* [EXERCISE INSTRUCTIONS]: Go through the data and tally the lines that include "ipynb". The reply is that number alone.
#####
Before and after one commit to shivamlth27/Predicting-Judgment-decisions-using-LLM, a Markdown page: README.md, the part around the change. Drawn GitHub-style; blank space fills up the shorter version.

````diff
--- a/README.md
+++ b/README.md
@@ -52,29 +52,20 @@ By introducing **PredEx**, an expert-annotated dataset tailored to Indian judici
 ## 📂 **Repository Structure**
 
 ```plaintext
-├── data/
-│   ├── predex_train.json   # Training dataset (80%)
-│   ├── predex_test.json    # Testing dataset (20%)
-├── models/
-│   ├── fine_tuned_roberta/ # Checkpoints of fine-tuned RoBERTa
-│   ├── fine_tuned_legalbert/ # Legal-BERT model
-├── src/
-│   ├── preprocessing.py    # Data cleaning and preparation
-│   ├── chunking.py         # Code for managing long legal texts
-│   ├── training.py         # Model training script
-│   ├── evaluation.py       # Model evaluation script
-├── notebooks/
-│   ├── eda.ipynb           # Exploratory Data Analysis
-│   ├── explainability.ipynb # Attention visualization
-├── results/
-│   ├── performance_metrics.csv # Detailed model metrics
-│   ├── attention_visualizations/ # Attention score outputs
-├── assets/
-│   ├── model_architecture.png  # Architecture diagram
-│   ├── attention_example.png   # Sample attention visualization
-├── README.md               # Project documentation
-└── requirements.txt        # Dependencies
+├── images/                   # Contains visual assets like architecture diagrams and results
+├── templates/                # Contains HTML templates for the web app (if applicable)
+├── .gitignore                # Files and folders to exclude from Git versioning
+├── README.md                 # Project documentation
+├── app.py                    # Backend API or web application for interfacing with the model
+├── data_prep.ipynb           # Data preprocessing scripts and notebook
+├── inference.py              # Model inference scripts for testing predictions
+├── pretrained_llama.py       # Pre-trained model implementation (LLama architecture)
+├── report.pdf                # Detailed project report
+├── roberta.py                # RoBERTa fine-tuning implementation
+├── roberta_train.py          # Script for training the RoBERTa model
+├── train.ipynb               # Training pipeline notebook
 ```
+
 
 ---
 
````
#####
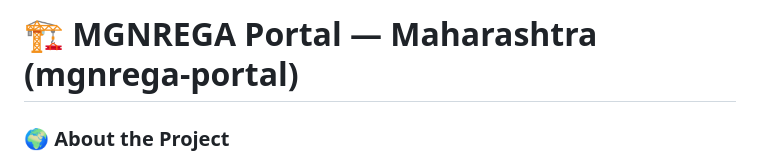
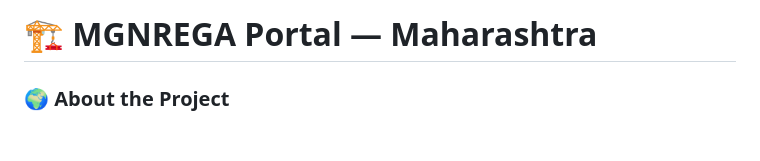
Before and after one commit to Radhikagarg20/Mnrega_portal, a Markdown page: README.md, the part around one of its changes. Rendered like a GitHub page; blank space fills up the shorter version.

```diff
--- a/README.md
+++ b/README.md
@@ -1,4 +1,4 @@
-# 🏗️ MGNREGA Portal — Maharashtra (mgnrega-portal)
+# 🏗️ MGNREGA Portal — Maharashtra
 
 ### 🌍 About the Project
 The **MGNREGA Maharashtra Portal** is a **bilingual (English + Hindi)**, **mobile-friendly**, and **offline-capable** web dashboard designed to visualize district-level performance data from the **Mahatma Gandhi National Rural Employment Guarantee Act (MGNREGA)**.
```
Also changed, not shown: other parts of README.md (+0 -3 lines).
#####
* [SOLUTION]: 4